* Revision comparison data *
*** Block opens ***

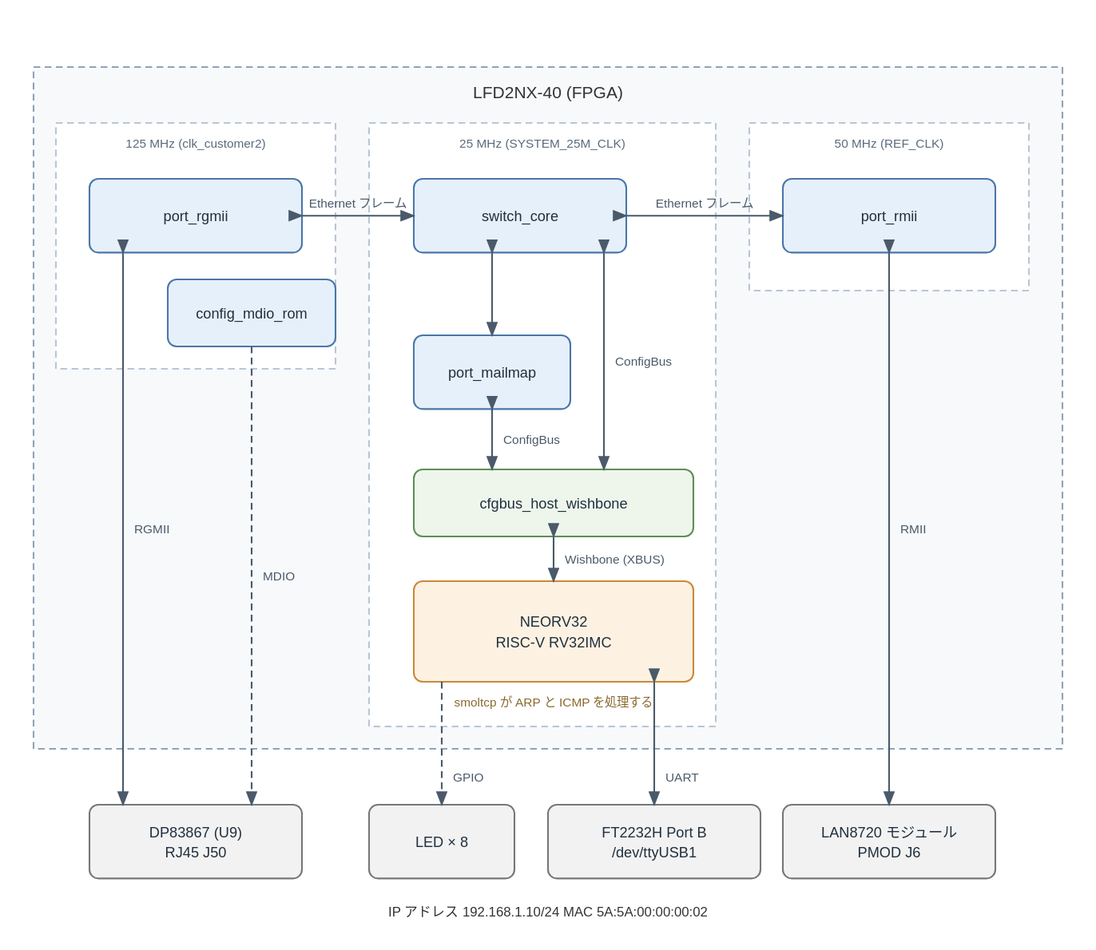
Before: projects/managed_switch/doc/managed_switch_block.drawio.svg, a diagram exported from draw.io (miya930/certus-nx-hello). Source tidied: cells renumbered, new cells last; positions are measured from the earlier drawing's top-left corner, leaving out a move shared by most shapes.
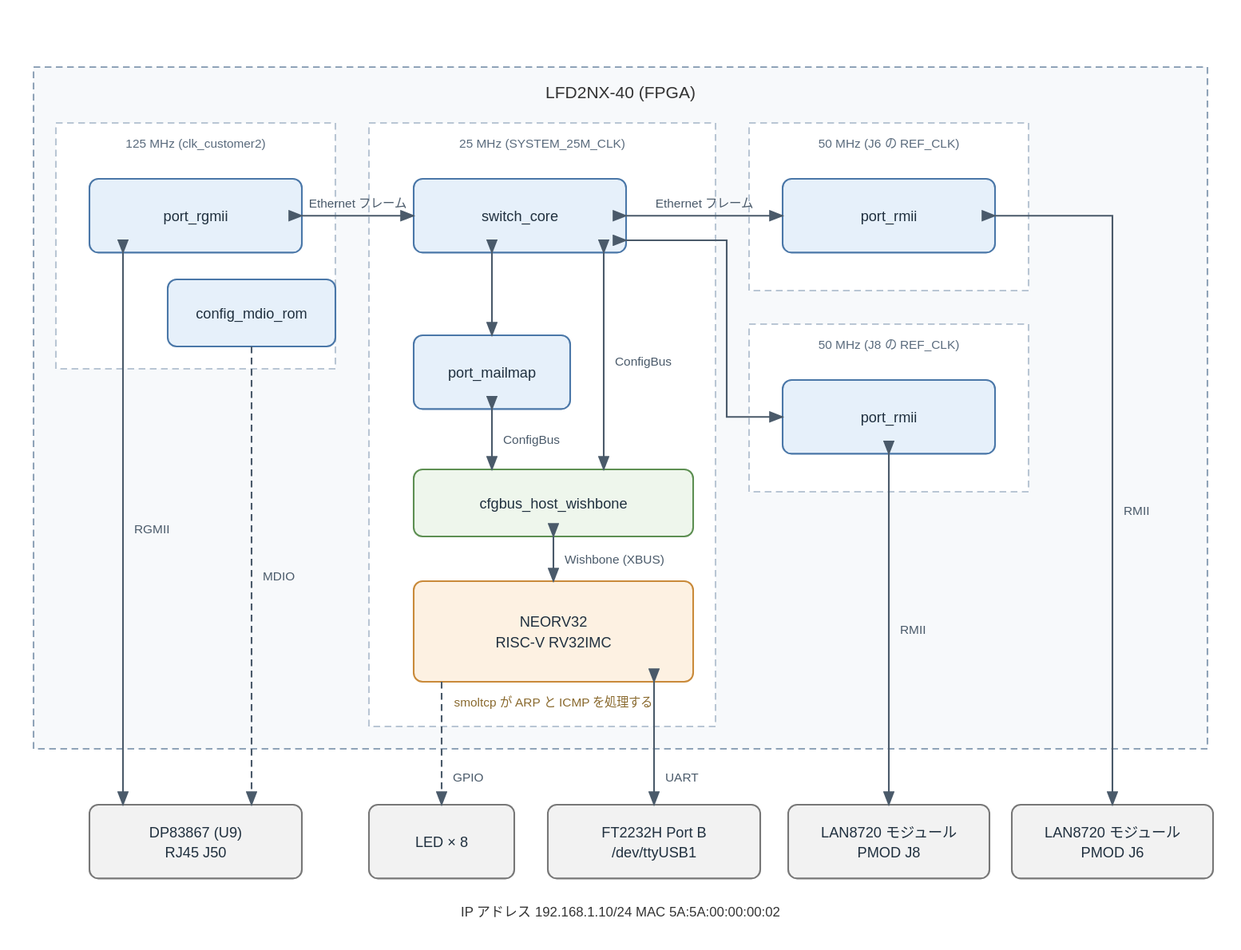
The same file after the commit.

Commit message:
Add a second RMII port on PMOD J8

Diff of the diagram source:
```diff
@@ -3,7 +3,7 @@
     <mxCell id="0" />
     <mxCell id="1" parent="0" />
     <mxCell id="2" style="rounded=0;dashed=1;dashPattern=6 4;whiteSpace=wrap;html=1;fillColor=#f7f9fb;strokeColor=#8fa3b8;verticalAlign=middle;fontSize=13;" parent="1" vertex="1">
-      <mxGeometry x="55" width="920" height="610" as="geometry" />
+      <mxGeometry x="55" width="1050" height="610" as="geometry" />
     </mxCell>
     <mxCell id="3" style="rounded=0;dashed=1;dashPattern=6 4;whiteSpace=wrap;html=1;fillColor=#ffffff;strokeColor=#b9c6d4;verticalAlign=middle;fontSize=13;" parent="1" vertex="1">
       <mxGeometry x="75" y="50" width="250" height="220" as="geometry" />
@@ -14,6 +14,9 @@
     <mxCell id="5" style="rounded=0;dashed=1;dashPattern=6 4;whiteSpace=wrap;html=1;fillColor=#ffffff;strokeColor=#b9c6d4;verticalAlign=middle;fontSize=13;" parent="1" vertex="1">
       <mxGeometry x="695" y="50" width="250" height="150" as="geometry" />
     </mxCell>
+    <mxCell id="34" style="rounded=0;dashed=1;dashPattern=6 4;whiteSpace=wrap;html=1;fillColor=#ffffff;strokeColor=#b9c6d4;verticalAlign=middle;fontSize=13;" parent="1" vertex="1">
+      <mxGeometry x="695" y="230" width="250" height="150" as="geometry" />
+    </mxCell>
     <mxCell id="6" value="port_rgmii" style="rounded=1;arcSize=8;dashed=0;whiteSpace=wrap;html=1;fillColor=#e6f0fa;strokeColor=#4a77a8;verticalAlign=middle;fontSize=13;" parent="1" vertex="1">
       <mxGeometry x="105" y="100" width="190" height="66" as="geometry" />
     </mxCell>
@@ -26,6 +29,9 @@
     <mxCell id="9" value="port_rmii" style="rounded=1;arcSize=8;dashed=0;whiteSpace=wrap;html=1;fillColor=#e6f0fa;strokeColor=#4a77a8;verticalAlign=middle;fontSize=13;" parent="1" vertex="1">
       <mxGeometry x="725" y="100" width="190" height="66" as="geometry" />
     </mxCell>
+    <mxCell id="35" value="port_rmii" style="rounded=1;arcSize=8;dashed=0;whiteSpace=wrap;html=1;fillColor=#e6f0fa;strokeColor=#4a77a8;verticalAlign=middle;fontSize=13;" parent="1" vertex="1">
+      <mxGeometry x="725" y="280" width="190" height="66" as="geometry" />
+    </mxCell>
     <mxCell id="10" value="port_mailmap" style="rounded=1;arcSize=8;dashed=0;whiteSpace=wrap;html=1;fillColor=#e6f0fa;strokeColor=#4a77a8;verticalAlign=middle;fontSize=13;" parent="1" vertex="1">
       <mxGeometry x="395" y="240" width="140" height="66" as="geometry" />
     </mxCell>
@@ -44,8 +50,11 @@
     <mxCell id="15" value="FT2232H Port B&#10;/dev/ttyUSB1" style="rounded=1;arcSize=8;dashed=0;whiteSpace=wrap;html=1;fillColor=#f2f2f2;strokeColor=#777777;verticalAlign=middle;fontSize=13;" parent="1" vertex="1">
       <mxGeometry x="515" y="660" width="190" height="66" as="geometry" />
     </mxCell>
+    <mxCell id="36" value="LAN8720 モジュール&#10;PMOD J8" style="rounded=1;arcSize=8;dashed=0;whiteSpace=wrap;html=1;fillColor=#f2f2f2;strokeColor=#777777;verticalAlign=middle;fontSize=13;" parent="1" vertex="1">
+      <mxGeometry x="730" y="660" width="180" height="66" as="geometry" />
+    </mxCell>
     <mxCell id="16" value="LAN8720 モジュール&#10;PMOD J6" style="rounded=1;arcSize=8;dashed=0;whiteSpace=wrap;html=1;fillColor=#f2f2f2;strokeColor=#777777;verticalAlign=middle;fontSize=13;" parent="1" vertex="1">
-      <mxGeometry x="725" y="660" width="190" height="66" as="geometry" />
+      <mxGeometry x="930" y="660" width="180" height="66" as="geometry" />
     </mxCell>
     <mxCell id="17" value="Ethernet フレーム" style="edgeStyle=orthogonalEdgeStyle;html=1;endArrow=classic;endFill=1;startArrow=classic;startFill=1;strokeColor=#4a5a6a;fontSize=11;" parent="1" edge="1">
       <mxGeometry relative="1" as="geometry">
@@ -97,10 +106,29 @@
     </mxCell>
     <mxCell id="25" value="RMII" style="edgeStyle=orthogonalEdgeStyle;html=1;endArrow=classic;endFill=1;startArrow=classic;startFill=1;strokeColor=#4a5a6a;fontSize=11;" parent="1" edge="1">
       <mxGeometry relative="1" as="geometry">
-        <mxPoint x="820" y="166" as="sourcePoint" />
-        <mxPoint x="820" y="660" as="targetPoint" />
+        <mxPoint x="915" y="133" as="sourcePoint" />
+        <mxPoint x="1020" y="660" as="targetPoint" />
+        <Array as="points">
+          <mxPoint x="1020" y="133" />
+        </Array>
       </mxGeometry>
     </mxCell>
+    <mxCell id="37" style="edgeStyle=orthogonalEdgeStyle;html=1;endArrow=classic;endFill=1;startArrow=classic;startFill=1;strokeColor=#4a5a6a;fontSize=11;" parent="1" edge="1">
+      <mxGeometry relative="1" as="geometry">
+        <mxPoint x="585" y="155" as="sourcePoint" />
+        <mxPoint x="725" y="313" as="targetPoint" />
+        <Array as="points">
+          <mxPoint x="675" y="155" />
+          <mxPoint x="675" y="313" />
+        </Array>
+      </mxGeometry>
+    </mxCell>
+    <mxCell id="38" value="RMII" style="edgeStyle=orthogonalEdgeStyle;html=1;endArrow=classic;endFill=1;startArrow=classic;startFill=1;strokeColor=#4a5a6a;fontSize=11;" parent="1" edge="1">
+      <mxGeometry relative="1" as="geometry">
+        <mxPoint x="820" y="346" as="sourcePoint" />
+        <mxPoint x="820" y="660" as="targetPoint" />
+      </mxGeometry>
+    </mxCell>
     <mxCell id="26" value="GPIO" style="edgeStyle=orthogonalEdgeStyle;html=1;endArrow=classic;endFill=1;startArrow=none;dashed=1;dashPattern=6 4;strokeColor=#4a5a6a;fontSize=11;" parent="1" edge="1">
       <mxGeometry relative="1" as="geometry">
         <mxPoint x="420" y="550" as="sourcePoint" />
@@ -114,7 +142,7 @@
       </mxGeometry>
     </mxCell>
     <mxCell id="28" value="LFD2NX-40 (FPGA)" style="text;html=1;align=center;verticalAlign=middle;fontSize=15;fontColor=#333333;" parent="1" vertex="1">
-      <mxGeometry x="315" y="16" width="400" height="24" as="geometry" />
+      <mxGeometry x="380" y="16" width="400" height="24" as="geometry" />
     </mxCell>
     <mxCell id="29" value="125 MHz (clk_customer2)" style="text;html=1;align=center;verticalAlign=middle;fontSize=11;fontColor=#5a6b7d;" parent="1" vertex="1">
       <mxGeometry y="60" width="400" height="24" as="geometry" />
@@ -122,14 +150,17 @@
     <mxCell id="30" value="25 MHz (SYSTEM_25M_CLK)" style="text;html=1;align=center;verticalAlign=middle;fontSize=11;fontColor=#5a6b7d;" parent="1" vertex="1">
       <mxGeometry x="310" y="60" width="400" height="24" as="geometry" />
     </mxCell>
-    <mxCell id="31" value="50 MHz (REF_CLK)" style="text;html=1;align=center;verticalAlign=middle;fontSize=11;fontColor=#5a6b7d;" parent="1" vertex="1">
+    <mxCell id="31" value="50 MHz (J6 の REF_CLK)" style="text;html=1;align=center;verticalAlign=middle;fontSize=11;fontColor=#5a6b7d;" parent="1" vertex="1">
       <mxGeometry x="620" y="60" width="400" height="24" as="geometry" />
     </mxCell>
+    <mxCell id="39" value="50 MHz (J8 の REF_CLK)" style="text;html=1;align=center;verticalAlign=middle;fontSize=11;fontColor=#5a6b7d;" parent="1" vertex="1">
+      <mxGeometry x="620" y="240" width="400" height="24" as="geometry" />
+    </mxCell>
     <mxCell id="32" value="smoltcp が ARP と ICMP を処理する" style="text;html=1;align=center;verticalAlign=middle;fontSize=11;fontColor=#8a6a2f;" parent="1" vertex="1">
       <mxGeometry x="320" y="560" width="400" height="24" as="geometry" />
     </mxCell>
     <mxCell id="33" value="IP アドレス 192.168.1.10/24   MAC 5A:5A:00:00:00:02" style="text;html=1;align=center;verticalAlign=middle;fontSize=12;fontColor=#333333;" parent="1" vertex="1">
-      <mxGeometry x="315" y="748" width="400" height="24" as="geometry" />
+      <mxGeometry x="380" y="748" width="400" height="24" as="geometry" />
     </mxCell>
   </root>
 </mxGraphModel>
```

*** Block closes ***

* Instructions for the task *
Check the records above and copy each line that has the string "sourcePoint".

* Task response *
-        <mxPoint x="820" y="166" as="sourcePoint" />
+        <mxPoint x="915" y="133" as="sourcePoint" />
+        <mxPoint x="585" y="155" as="sourcePoint" />
+        <mxPoint x="820" y="346" as="sourcePoint" />
         <mxPoint x="420" y="550" as="sourcePoint" />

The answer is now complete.